The Final Word by Chuck Swann
Chuck Swann, Senior Editor
As if you needed a reminder, this is Transportation Month at Paperitalo Publications. So what are we to make of that signal transportation showcase, the North American International Auto Show in Detroit? According to Mike Ramsey, a contributor to Forbes bi-weekly news magazine, it was all about pickup trucks--pickup trucks and commitments to build electric vehicles.
Driverless trucks already have made it on to the roads--at least, in a minimal introductory fashion. But electric trucks? Hard to see them coming. At the present state of electromotive development, it would require a battery as big as the truck itself to haul a 40,000-pound load any distance. Perhaps we will see the entrance of hybrid trucks, with some kind of internal combustion engine to get the load moving at speed and an electric motor to keep it moving. Or not. At this stage, nobody knows.
Two thirds of all new vehicles sold in the US are light trucks (pickups and SUVs). Ramsey observed that trucks and electric vehicles don't have to be mutually exclusive, but the market for electrics and hybrids today doesn't have much overlap with the pickup crowd. He said, "You can almost feel the ambivalence flowing from the automakers as they set about spending billions on designing electric vehicles, and at the same time prepare to sell gas-thirsty new pickups that are a curiously American affectation."
Until the Japanese invasion of North America, with some German inroads on the Atlantic side, the American "Big 3:" Ford, General Motors and Chrysler dominated the automobile markets. But even the Big 3 left the sure-enough load-hauling market to a few specialized big-truck manufacturers. Can they always do this? What happens when a truck buyer wants an electric engine, rather than a Cummings diesel?
On the four-wheeler front, Reuters' news service reports that Ford will increase its planned investments in electric vehicles to $11 billion by 2022 and have 40 hybrid and fully electric vehicles in its model lineup. Ford said it would bring a high-performance electric utility vehicle to market by 2020. General Motors, Toyota and Volkswagen have outlined aggressive plans to expand their electric auto offerings. GM has said it will add 20 new battery electric and fuel cell vehicles to its global lineup by 2023. Toyota is racing to commercialize a breakthrough battery technology to cut the cost of making electric cars.

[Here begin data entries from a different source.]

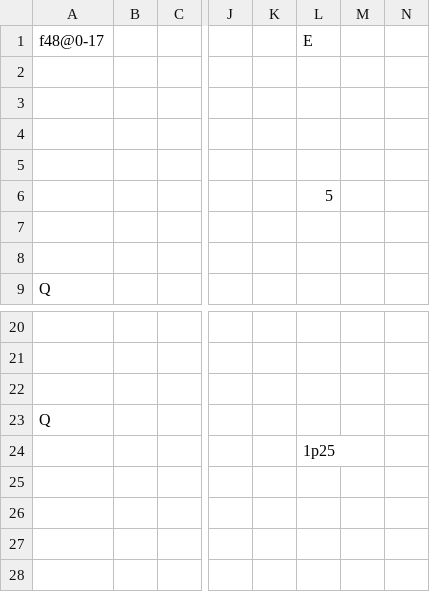
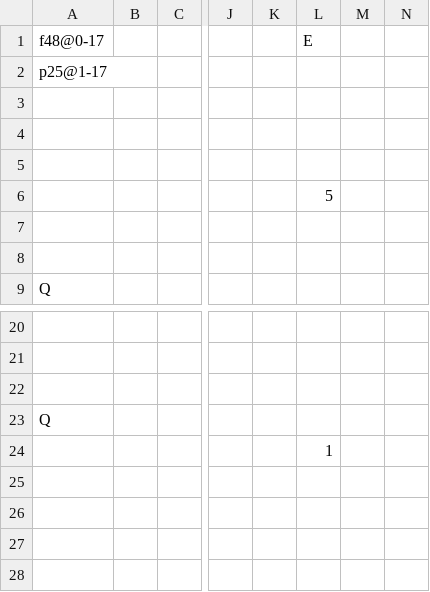
Before and after one commit to fkrstevski/GitHubRepository, a CSV file: TheEdge/android/assets/levels/Zone1Stage6.csv, drawn as a sheet; only a part is shown, gaps mark what is left out; the diff names each change by its address in the sheet, - before the commit and + after, or states it on an @@ line.

```diff
--- a/TheEdge/android/assets/levels/Zone1Stage6.csv
+++ b/TheEdge/android/assets/levels/Zone1Stage6.csv
-A2: (empty)
+A2: p25@1-17
-L24: 1p25
+L24: 1
```
Also changed, not shown: 1 other file.
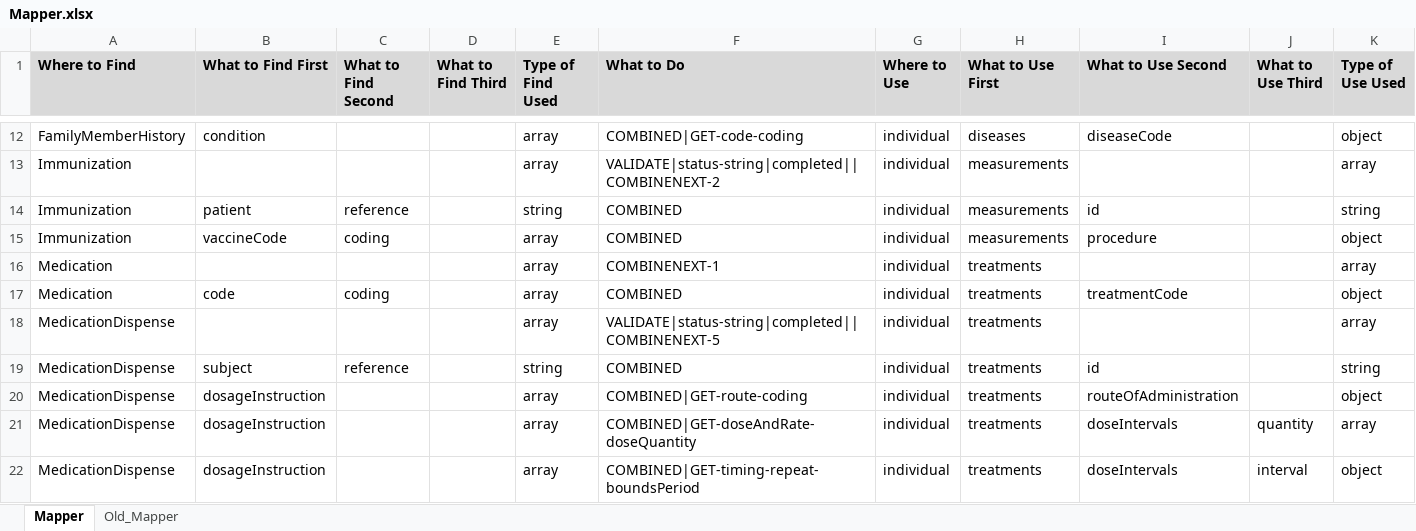
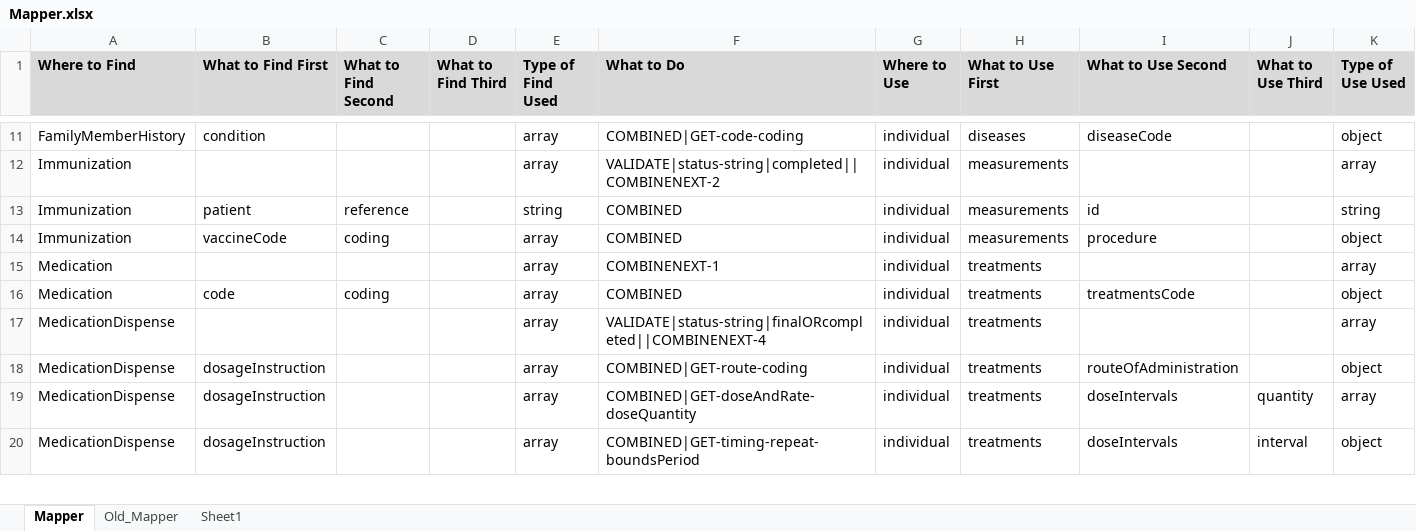
Before and after one commit to swrepo14461/ETL-FHIR-Beacon, an Excel workbook: Mapper.xlsx, sheet Mapper, drawn as a sheet; only a part is shown, gaps mark what is left out; values as stored, in another font and other column widths than the file's, no borders; removed rows and columns are numbered as before the commit, all else as after; rows hold the shown columns only; the diff covers the shown part only; the diff names each change by its address in the sheet, - before the commit and + after, or states it on an @@ line.

Commit message:
update mapper

```diff
--- a/Mapper.xlsx (sheet Mapper)
+++ b/Mapper.xlsx (sheet Mapper)
+sheet tab: Sheet1
-I16 (What to Use Second): treatmentCode
+I16 (What to Use Second): treatmentsCode
-F17 (What to Do): VALIDATE|status-string|completed||COMBINENEXT-5
+F17 (What to Do): VALIDATE|status-string|finalORcompleted||COMBINENEXT-4
-row 19: MedicationDispense | subject | reference |  | string | COMBINED | individual | treatments | id |  | string
```
Also changed, not shown: 2 added rows, 11 removed rows and 7 edited cells elsewhere in this sheet, 1 other file.
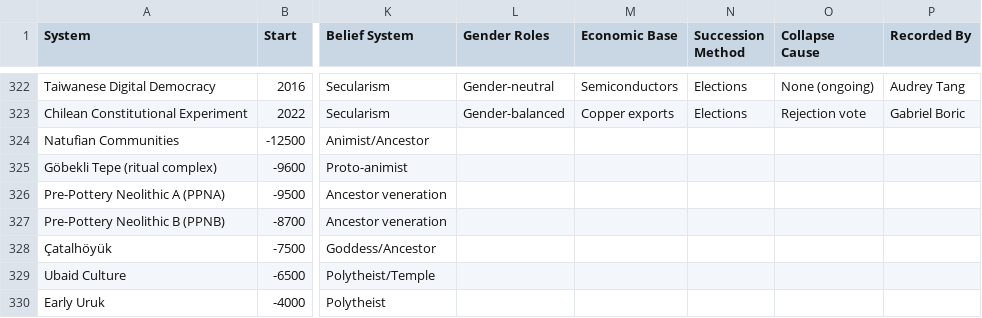
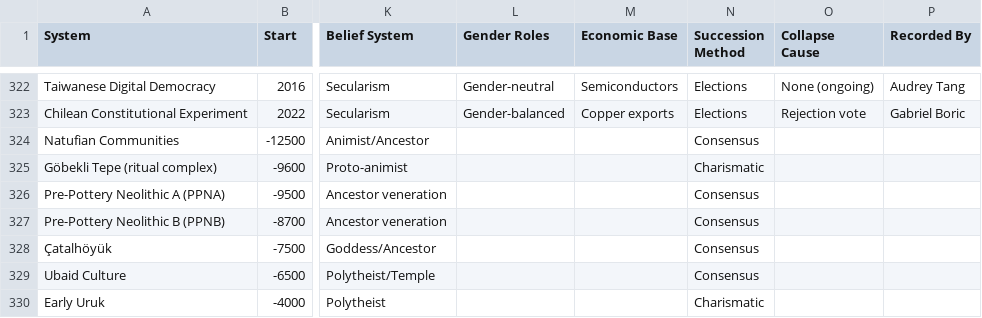
Before and after one commit to its-not-rocket-science/isonomia, a CSV file: data/governance_extended.csv, drawn as a sheet; only a part is shown, gaps mark what is left out; the diff covers the shown part only; the diff names each change by its address in the sheet, - before the commit and + after, or states it on an @@ line.

```diff
--- a/data/governance_extended.csv
+++ b/data/governance_extended.csv
-N324 (Succession Method): (empty)
+N324 (Succession Method): Consensus
-N325 (Succession Method): (empty)
+N325 (Succession Method): Charismatic
-N326:N329 (Succession Method): (empty)
+N326:N329 (Succession Method): Consensus
-N330 (Succession Method): (empty)
+N330 (Succession Method): Charismatic
```
Also changed, not shown: 72 edited cells elsewhere in this file, 9 other files.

But what about the big trucks, auto guys? Better hurry. China, India, France and the United Kingdom all have announced plans to phase out vehicles powered by combustion engines between 2030 and 2040.
Chuck Swann is Senior Editor of Paperitalo Publications.